**Dataset items:**
★ ★ ★
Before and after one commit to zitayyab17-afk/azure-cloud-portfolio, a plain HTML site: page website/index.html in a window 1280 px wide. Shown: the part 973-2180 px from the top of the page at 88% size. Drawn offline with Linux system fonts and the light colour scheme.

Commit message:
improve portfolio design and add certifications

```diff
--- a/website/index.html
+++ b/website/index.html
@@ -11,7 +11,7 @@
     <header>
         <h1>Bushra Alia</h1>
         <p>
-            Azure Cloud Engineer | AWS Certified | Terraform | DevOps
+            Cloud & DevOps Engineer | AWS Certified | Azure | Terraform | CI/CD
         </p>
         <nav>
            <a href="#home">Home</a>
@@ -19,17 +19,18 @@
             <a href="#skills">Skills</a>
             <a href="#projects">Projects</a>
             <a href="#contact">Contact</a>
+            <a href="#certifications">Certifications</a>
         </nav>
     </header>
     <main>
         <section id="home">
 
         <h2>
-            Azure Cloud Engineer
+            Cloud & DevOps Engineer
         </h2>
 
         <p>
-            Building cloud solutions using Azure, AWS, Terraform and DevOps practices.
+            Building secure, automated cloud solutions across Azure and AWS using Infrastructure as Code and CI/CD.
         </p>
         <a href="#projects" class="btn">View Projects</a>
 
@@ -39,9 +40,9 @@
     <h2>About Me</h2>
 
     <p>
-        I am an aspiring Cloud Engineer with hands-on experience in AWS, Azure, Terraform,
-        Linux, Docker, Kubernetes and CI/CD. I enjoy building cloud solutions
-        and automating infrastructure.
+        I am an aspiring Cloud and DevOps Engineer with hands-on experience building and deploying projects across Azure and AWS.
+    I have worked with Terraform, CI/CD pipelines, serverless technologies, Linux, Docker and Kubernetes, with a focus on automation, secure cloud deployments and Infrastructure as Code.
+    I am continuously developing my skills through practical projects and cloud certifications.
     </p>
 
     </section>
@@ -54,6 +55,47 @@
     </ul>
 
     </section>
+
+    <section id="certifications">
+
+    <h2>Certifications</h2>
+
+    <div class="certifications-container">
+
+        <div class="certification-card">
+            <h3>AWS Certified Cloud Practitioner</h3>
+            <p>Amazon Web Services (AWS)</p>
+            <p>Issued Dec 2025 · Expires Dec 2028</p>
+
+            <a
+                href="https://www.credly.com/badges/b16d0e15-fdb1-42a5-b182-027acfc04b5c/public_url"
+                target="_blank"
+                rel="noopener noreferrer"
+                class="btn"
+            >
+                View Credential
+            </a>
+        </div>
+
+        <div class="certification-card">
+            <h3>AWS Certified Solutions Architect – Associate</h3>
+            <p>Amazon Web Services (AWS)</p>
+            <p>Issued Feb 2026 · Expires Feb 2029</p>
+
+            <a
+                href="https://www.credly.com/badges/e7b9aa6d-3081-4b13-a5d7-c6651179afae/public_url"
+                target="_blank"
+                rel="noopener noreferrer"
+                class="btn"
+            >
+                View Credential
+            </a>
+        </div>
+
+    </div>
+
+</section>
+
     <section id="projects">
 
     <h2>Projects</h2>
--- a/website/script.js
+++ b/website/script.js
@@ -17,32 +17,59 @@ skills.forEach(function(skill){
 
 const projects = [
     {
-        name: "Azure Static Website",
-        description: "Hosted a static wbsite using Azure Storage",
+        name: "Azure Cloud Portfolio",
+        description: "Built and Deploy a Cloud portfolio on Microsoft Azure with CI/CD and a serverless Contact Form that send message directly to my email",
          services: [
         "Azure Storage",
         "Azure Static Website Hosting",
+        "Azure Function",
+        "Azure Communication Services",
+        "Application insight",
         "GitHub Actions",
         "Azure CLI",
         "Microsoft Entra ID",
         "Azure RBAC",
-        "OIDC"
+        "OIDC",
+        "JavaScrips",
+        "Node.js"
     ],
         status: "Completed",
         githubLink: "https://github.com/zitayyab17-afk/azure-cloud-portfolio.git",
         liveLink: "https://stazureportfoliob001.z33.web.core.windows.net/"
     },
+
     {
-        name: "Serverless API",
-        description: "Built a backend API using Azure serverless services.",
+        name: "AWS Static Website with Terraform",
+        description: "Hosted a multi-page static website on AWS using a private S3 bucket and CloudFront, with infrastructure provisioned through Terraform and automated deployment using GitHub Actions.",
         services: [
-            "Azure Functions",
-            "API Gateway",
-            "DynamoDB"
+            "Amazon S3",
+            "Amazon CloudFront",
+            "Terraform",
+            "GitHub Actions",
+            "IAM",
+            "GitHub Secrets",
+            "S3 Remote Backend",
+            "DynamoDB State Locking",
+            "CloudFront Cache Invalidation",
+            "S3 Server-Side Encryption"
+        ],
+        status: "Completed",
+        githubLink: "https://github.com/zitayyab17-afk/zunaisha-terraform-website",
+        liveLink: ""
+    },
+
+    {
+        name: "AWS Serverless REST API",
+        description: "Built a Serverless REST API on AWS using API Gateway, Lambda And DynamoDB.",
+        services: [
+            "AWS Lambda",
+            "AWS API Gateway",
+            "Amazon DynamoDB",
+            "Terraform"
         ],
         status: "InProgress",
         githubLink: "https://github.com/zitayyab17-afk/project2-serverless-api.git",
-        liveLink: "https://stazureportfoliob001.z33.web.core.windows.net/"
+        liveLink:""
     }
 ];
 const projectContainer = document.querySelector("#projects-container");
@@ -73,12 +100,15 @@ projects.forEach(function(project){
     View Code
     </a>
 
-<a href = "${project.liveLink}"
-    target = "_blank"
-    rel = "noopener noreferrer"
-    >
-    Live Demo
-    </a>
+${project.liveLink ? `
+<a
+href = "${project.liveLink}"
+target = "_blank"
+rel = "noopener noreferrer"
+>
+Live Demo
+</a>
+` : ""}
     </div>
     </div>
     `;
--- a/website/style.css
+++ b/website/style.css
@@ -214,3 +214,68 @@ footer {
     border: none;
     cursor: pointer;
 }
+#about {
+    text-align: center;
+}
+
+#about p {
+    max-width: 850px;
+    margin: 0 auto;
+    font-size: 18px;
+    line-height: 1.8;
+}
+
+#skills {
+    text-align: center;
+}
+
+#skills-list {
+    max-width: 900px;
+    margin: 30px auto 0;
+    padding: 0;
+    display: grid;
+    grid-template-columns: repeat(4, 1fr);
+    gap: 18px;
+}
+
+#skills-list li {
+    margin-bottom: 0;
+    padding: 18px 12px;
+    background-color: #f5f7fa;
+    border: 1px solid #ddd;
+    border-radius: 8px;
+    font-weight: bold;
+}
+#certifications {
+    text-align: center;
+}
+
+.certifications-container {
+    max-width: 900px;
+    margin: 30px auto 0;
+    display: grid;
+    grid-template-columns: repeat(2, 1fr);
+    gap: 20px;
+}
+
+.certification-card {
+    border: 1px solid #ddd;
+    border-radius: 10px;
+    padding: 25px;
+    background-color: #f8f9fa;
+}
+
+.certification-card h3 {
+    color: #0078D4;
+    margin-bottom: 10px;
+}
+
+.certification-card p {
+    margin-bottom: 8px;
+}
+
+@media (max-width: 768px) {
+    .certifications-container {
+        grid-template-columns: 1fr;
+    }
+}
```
★ ★ ★
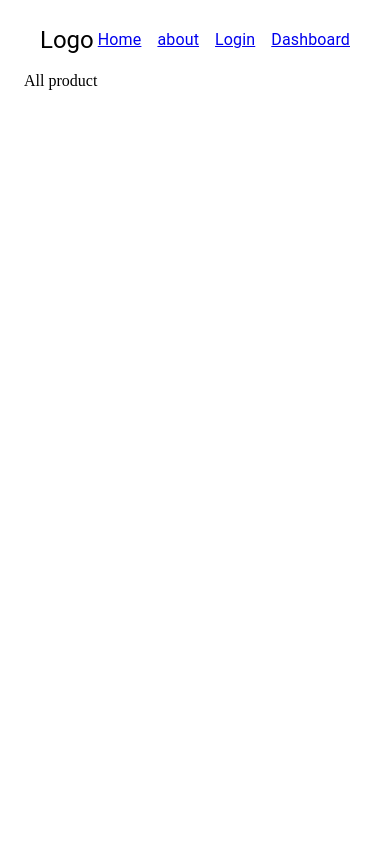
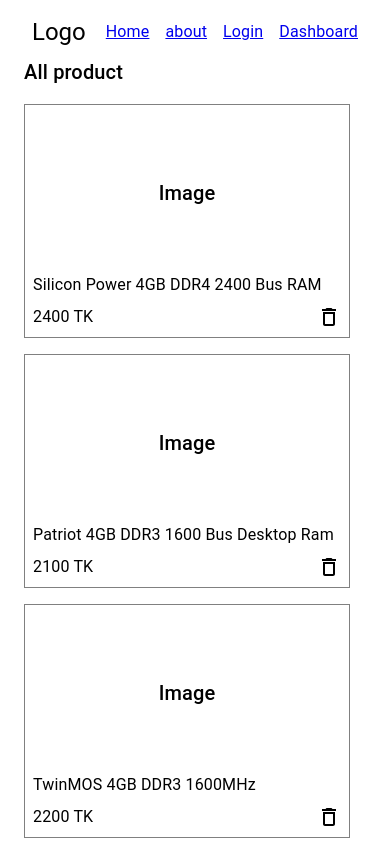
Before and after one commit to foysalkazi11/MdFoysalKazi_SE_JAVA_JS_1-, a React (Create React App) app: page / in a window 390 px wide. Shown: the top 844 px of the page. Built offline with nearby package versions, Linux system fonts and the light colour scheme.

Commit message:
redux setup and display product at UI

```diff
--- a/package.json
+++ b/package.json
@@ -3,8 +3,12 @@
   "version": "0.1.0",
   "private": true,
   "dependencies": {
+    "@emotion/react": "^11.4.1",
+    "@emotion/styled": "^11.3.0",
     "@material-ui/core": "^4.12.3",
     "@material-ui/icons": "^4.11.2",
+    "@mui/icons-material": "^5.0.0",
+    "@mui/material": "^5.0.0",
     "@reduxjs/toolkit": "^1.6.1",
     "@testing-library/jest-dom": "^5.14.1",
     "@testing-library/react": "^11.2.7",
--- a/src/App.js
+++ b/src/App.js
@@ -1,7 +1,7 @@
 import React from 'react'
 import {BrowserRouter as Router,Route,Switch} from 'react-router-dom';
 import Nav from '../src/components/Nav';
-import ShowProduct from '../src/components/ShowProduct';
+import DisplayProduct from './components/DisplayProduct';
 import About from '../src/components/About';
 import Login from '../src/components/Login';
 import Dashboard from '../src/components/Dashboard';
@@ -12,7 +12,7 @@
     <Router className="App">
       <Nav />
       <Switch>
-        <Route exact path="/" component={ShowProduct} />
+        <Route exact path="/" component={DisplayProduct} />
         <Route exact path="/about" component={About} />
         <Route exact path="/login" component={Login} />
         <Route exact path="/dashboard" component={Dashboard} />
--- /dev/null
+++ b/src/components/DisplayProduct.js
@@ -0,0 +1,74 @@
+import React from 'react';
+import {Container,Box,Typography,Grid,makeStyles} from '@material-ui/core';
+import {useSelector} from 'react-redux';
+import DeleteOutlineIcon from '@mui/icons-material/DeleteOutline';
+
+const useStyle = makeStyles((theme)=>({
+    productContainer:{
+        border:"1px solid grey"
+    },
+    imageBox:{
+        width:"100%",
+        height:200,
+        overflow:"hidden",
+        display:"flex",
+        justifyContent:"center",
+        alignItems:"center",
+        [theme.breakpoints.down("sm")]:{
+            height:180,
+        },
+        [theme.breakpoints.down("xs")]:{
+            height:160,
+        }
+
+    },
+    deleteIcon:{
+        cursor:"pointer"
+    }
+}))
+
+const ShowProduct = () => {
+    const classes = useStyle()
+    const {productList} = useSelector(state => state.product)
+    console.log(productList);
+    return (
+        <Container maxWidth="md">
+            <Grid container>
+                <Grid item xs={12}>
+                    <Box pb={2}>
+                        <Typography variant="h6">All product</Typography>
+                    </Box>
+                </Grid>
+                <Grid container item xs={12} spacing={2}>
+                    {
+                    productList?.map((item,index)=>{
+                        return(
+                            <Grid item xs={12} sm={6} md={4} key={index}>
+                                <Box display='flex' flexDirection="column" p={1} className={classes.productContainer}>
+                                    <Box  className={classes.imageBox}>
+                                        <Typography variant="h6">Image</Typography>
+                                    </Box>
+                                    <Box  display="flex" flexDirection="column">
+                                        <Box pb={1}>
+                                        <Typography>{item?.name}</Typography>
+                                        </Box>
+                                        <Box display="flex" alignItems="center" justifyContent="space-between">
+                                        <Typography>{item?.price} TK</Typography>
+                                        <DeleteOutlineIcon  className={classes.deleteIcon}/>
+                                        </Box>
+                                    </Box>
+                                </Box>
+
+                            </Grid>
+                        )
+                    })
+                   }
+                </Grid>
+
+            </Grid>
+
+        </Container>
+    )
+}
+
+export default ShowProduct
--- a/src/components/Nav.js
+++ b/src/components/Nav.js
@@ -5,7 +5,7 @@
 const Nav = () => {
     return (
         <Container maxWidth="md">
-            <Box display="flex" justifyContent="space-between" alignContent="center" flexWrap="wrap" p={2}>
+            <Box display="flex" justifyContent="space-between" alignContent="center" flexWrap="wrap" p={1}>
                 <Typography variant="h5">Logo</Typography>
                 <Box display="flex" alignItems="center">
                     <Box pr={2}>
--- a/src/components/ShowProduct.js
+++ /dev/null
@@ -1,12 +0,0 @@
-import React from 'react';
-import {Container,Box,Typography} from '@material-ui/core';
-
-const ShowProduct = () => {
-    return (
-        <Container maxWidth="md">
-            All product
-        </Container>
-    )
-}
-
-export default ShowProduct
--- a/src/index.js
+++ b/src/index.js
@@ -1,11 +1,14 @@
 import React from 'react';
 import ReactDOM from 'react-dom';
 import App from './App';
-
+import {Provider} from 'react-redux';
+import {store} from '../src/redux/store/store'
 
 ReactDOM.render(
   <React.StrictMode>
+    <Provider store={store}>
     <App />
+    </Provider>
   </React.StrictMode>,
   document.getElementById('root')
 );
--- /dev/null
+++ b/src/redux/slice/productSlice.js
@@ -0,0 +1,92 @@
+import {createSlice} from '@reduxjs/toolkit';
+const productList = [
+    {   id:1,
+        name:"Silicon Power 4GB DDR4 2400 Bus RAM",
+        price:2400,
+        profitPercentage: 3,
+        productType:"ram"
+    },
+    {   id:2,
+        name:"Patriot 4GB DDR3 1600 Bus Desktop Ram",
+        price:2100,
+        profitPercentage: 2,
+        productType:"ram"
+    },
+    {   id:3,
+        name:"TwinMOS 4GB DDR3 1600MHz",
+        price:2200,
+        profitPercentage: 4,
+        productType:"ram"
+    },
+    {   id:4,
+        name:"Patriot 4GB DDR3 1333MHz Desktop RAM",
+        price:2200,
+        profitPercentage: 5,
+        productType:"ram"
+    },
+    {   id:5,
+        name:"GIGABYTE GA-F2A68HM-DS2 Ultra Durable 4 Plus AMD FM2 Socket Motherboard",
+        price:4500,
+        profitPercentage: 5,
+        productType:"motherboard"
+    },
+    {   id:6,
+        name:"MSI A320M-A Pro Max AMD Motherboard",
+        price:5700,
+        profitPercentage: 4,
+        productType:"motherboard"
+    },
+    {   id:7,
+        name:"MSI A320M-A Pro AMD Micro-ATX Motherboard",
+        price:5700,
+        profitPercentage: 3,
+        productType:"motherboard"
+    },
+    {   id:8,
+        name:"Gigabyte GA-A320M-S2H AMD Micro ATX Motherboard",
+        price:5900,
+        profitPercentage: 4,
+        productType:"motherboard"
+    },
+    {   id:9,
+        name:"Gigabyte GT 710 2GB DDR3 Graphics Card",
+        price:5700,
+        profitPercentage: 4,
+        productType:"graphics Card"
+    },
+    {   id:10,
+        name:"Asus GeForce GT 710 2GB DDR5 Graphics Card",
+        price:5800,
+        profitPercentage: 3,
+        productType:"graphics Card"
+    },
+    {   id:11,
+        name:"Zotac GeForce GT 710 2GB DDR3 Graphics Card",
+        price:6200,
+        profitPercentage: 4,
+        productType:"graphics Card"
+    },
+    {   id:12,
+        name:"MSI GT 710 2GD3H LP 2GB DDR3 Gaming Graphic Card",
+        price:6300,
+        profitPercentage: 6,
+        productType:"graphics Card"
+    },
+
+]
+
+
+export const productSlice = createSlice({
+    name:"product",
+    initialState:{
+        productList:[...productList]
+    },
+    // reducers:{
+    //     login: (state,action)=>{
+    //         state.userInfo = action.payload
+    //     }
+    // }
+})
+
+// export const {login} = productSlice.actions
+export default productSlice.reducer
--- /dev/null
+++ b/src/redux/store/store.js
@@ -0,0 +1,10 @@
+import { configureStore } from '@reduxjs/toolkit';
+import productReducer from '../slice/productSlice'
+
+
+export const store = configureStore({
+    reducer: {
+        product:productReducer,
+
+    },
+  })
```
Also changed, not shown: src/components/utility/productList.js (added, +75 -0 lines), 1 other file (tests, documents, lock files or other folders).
★ ★ ★
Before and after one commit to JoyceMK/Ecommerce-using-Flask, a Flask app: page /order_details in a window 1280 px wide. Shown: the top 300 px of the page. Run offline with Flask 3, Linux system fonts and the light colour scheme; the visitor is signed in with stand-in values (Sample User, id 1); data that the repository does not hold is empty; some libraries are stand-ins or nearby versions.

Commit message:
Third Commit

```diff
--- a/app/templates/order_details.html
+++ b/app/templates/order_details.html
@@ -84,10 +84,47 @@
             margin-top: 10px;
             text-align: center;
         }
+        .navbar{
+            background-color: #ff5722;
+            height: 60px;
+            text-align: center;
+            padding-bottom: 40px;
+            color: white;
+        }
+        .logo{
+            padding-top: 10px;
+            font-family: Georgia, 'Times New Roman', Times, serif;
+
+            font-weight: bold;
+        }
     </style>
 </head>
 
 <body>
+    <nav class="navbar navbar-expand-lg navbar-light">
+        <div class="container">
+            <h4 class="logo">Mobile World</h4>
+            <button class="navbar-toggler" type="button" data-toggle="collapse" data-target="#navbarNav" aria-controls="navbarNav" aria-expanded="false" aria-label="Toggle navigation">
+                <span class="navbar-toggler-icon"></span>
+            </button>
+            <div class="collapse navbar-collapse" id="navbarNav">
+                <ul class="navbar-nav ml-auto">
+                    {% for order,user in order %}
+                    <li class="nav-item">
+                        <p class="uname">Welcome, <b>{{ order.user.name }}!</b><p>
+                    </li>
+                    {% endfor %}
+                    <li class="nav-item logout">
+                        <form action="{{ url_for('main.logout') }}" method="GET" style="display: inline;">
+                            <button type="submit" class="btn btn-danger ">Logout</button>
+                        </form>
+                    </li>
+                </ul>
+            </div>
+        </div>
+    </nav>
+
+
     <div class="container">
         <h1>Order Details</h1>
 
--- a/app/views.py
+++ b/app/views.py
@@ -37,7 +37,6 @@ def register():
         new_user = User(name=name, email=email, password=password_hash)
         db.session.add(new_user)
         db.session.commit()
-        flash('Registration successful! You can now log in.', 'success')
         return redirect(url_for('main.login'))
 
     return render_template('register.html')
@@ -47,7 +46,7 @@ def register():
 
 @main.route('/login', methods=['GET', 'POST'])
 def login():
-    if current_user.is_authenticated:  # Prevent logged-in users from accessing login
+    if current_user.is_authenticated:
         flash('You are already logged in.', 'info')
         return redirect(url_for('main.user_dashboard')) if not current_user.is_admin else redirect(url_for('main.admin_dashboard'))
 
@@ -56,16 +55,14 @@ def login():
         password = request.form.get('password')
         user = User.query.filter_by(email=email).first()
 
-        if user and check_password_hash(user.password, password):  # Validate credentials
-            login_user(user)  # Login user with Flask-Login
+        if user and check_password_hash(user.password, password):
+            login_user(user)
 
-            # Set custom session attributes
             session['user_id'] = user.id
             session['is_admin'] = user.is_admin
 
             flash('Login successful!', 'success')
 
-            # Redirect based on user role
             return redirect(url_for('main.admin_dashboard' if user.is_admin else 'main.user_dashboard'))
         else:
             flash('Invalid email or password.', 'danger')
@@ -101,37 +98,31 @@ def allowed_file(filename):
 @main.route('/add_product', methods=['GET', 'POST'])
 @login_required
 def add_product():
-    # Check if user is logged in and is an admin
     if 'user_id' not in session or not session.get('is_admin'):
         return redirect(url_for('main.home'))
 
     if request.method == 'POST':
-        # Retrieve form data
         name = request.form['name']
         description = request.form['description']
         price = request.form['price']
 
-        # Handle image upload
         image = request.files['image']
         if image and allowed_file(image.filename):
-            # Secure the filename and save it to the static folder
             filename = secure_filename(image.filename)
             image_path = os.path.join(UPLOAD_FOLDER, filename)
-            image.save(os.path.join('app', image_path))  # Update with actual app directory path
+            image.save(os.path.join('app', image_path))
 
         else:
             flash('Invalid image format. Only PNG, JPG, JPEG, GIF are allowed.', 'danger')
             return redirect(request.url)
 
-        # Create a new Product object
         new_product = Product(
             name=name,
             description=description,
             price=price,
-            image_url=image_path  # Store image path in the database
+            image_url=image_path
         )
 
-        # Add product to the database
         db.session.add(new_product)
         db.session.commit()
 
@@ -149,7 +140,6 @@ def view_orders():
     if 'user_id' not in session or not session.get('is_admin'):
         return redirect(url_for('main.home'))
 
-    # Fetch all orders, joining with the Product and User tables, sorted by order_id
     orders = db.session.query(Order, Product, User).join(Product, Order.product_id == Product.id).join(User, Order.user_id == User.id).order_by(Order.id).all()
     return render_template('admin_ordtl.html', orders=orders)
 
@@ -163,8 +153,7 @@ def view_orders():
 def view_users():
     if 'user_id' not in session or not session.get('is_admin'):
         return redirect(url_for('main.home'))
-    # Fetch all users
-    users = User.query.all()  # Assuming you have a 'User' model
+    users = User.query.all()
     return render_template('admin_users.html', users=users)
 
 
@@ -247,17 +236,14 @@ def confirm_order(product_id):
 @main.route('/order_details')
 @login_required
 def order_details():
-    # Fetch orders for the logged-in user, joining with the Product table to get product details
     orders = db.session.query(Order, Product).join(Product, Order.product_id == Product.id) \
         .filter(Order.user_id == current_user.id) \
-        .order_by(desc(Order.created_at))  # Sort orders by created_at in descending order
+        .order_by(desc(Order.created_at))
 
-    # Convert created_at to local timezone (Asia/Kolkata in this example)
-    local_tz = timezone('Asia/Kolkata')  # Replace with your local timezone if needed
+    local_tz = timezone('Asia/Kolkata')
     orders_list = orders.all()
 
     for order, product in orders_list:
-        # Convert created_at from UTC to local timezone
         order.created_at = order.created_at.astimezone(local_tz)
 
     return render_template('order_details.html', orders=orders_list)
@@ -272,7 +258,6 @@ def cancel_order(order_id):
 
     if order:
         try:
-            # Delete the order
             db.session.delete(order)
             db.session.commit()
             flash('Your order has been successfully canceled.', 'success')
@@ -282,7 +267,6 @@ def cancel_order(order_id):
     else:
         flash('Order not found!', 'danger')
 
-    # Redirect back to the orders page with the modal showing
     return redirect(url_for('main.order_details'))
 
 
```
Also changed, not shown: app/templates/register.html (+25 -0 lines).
★ ★ ★
Show every line of the entries above where the word "Patriot" occurs.

+        name:"Patriot 4GB DDR3 1600 Bus Desktop Ram",
+        name:"Patriot 4GB DDR3 1333MHz Desktop RAM",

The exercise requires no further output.